PROBLEM REQUIREMENTS » List, from the lines below, each one with "hero" in it.

◆ ◆ ◆ ◆ ◆ ◆ ◆

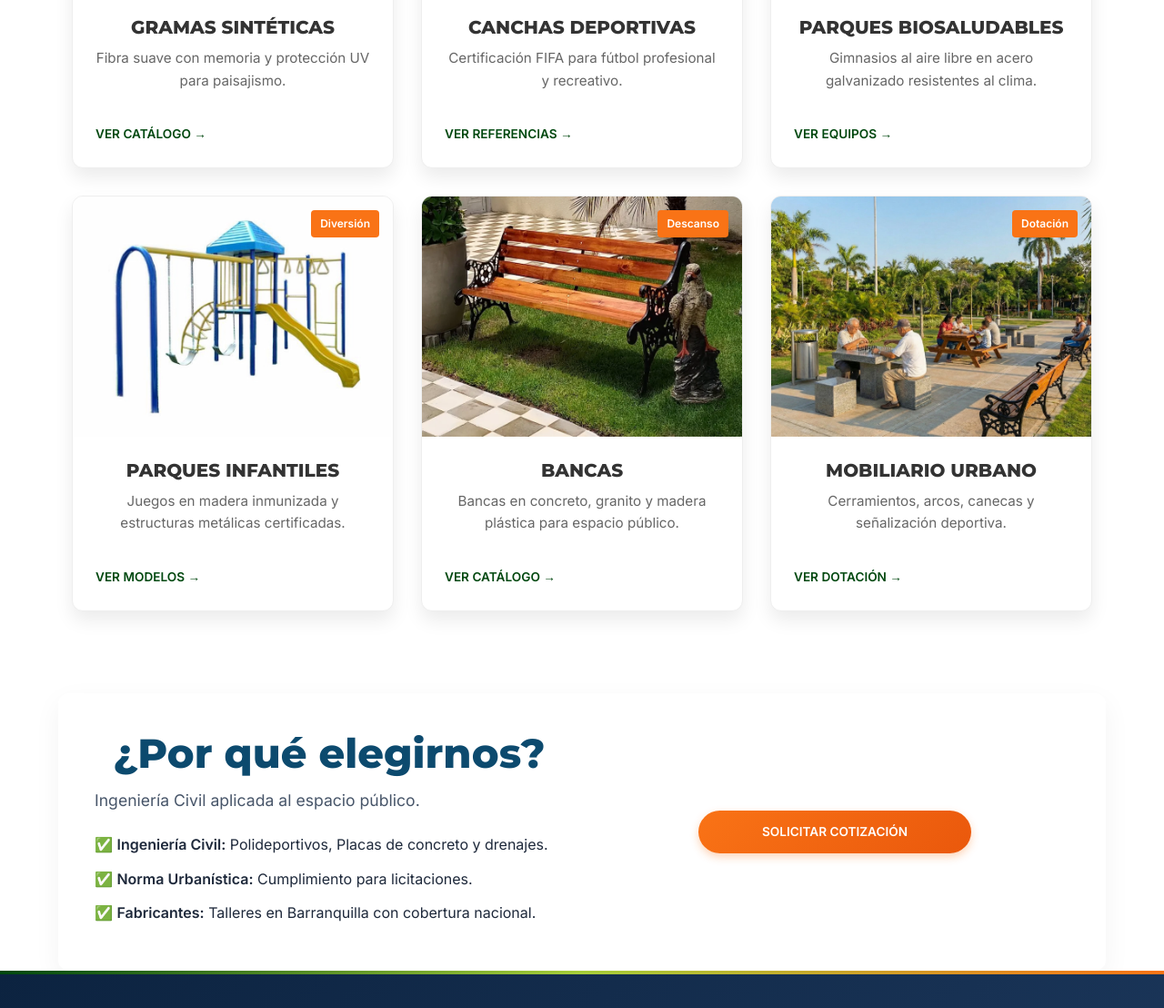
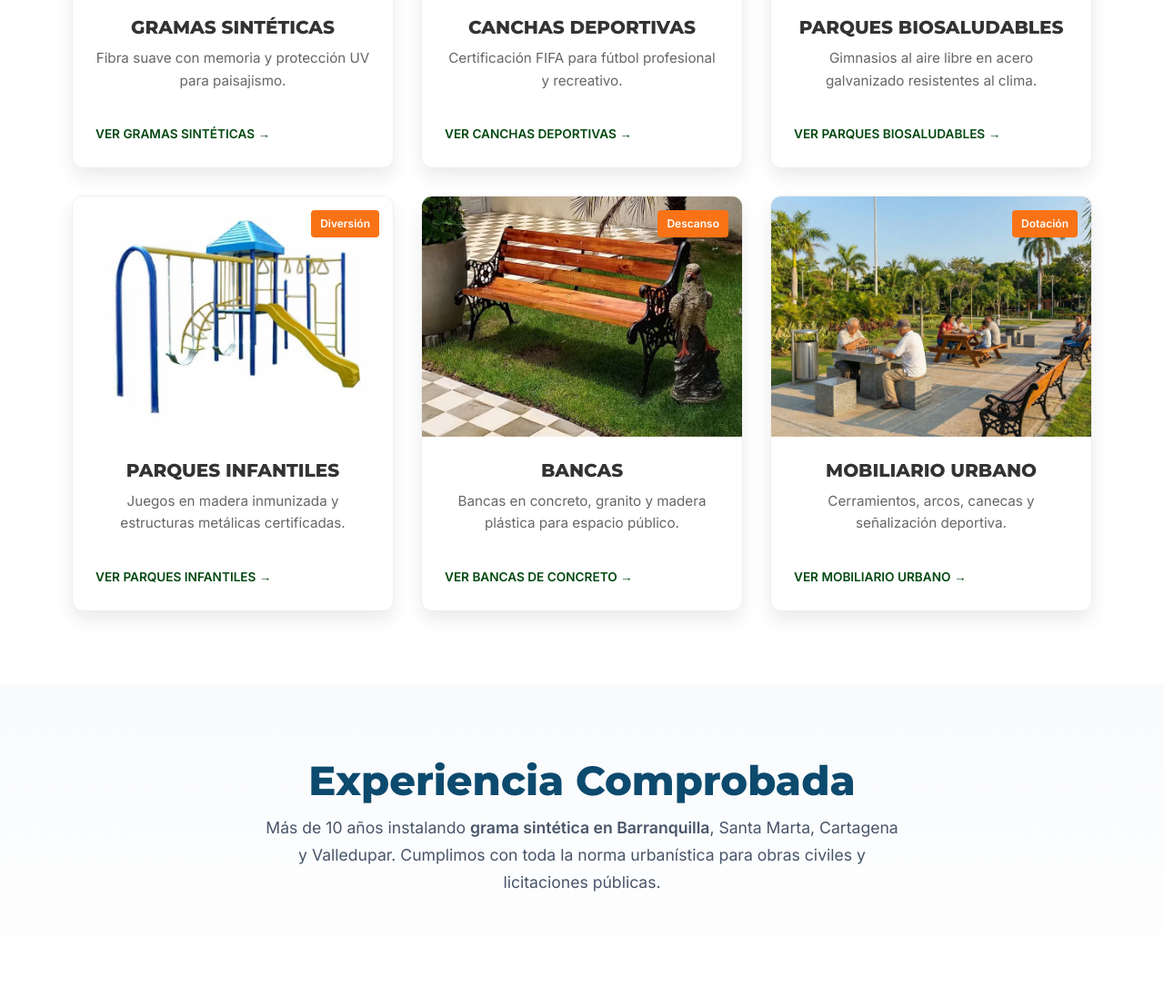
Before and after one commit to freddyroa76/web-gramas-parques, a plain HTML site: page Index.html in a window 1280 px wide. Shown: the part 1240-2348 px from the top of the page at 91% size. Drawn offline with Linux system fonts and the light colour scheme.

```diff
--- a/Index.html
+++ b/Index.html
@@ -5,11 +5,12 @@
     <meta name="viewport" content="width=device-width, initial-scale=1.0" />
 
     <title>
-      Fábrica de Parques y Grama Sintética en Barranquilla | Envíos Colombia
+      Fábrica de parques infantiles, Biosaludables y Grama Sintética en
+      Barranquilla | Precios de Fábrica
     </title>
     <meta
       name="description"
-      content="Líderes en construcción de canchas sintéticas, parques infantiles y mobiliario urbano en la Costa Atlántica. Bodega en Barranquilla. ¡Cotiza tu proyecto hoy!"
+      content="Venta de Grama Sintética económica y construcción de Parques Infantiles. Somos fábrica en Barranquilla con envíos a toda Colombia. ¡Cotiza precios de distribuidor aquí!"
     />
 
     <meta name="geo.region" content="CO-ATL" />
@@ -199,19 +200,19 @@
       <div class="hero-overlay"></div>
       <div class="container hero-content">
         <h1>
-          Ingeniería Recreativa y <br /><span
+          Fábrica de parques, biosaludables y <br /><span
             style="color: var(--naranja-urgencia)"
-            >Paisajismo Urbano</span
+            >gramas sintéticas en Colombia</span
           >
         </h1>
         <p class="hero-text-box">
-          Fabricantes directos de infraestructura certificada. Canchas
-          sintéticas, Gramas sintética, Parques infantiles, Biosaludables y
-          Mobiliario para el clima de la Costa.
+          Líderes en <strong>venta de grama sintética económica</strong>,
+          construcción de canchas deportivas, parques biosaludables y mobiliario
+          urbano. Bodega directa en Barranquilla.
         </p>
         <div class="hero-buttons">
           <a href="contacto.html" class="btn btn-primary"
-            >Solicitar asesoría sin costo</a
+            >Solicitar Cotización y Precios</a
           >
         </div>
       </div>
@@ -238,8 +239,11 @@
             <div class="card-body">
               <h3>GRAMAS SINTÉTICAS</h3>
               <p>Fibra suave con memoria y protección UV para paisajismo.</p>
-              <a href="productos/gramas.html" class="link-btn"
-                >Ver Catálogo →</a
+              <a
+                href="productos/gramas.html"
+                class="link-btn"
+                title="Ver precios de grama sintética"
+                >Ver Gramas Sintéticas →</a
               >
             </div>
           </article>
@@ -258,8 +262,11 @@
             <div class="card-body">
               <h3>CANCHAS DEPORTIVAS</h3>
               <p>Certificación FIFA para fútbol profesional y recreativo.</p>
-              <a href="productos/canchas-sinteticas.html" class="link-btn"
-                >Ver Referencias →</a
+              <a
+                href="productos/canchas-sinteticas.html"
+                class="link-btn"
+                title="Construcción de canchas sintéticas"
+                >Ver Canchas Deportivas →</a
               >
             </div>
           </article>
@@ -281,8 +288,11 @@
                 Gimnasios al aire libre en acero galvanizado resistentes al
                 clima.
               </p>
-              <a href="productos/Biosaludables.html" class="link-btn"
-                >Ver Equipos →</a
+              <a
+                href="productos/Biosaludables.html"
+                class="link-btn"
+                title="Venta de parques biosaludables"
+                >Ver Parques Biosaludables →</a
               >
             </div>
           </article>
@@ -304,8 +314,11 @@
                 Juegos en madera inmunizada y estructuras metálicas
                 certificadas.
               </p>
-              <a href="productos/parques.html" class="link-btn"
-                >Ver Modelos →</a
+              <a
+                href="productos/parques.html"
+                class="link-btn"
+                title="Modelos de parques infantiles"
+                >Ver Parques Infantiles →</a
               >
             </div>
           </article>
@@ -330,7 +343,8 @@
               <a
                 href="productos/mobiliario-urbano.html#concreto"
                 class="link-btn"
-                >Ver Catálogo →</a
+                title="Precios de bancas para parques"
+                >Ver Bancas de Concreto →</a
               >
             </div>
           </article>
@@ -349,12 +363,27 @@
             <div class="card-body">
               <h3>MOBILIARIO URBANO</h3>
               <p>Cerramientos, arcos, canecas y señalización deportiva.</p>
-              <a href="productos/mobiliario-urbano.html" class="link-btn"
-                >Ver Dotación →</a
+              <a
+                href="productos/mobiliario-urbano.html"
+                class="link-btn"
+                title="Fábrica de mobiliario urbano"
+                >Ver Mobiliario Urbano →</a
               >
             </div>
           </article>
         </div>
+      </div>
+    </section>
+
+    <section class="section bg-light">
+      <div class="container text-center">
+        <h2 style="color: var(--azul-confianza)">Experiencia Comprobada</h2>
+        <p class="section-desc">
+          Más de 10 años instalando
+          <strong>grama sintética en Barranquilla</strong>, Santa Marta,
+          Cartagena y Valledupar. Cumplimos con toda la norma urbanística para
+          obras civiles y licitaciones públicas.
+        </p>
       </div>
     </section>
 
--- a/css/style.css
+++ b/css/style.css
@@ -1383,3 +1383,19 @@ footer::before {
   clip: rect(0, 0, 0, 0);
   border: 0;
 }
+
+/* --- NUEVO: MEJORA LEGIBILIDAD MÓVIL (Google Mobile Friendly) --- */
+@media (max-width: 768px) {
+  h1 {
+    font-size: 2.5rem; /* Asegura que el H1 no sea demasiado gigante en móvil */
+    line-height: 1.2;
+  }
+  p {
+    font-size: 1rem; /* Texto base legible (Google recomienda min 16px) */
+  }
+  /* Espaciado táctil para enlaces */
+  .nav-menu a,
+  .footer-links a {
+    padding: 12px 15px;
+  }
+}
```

◆ ◆ ◆ ◆ ◆ ◆ ◆

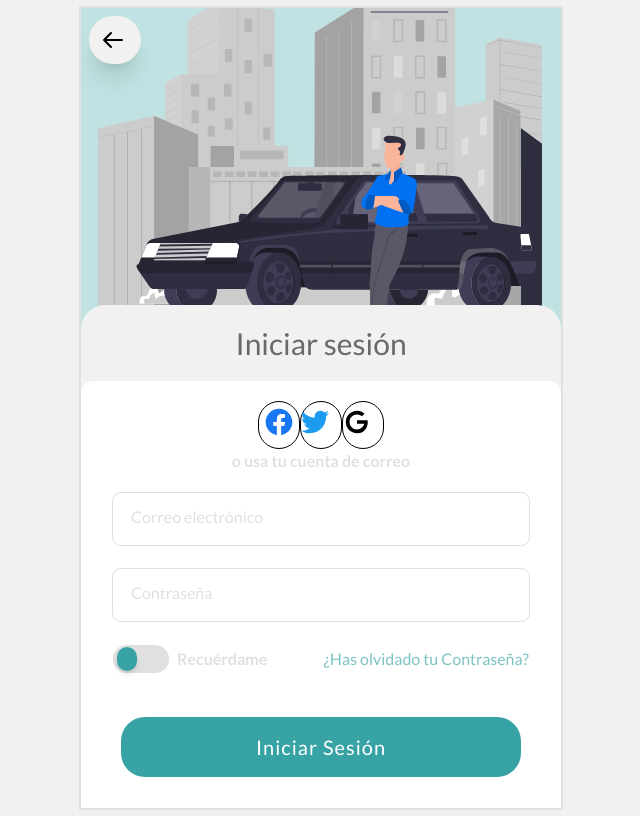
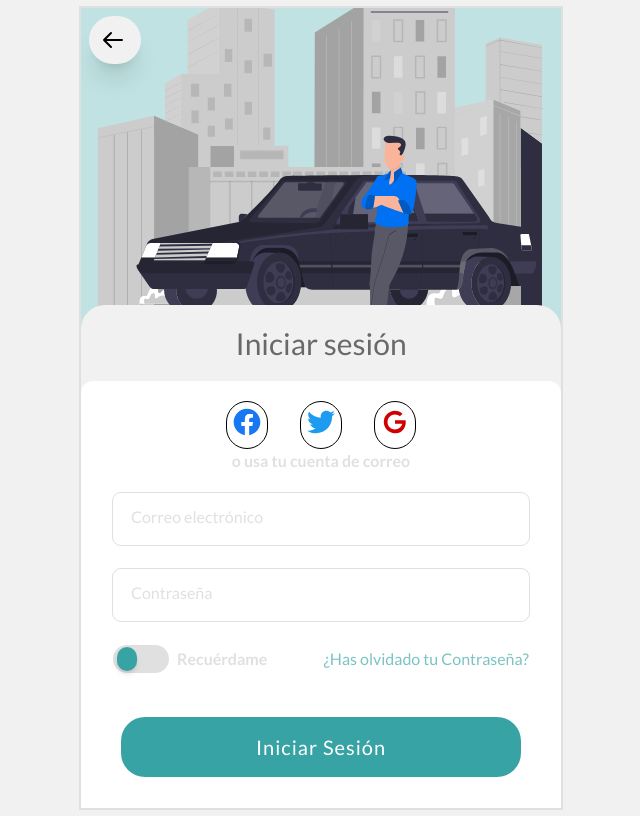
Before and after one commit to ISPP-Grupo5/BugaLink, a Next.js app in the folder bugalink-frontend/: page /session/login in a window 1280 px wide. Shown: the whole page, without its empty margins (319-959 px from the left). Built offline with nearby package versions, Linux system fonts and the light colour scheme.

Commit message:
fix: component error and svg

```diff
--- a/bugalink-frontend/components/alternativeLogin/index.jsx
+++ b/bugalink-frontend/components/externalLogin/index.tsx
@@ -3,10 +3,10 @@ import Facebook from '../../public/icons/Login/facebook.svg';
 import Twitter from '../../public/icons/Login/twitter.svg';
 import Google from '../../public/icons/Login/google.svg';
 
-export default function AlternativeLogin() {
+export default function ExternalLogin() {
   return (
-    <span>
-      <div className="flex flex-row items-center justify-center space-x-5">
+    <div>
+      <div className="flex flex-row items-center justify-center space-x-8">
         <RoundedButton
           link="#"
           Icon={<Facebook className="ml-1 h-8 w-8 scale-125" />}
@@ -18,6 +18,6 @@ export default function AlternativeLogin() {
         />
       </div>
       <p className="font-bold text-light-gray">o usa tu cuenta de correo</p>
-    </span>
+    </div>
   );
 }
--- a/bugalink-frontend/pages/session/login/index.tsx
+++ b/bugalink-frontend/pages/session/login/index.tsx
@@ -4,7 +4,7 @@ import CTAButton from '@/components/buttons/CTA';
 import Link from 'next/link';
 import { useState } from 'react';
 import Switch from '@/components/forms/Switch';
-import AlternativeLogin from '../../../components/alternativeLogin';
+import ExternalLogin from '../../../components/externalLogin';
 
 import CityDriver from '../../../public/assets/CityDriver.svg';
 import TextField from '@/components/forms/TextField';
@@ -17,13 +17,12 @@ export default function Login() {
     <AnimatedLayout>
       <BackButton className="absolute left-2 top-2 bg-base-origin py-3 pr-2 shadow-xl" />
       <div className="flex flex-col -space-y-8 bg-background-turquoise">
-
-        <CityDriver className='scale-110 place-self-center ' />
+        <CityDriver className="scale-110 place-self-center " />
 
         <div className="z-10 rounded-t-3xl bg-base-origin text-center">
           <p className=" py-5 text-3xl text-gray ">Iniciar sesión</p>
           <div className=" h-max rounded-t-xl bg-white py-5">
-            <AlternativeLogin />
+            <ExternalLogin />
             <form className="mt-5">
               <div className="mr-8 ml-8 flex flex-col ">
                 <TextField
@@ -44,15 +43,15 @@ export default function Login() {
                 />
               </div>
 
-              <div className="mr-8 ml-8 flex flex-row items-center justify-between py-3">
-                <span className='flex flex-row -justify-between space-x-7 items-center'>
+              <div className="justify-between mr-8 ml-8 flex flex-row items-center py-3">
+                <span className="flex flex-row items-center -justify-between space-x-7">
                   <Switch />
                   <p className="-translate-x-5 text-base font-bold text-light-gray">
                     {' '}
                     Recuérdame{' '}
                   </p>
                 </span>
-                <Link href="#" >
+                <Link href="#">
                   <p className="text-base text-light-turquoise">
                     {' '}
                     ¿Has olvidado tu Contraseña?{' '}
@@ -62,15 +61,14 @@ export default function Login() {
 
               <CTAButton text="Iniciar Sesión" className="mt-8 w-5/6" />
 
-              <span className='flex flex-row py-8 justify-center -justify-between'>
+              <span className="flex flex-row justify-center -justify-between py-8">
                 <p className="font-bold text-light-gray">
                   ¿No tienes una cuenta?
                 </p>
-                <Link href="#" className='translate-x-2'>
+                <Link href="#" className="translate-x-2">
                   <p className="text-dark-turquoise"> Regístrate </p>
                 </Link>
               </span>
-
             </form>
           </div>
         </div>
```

◆ ◆ ◆ ◆ ◆ ◆ ◆

EXERCISE RESPONSE »
       <div class="hero-overlay"></div>
       <div class="container hero-content">
         <p class="hero-text-box">
         <div class="hero-buttons">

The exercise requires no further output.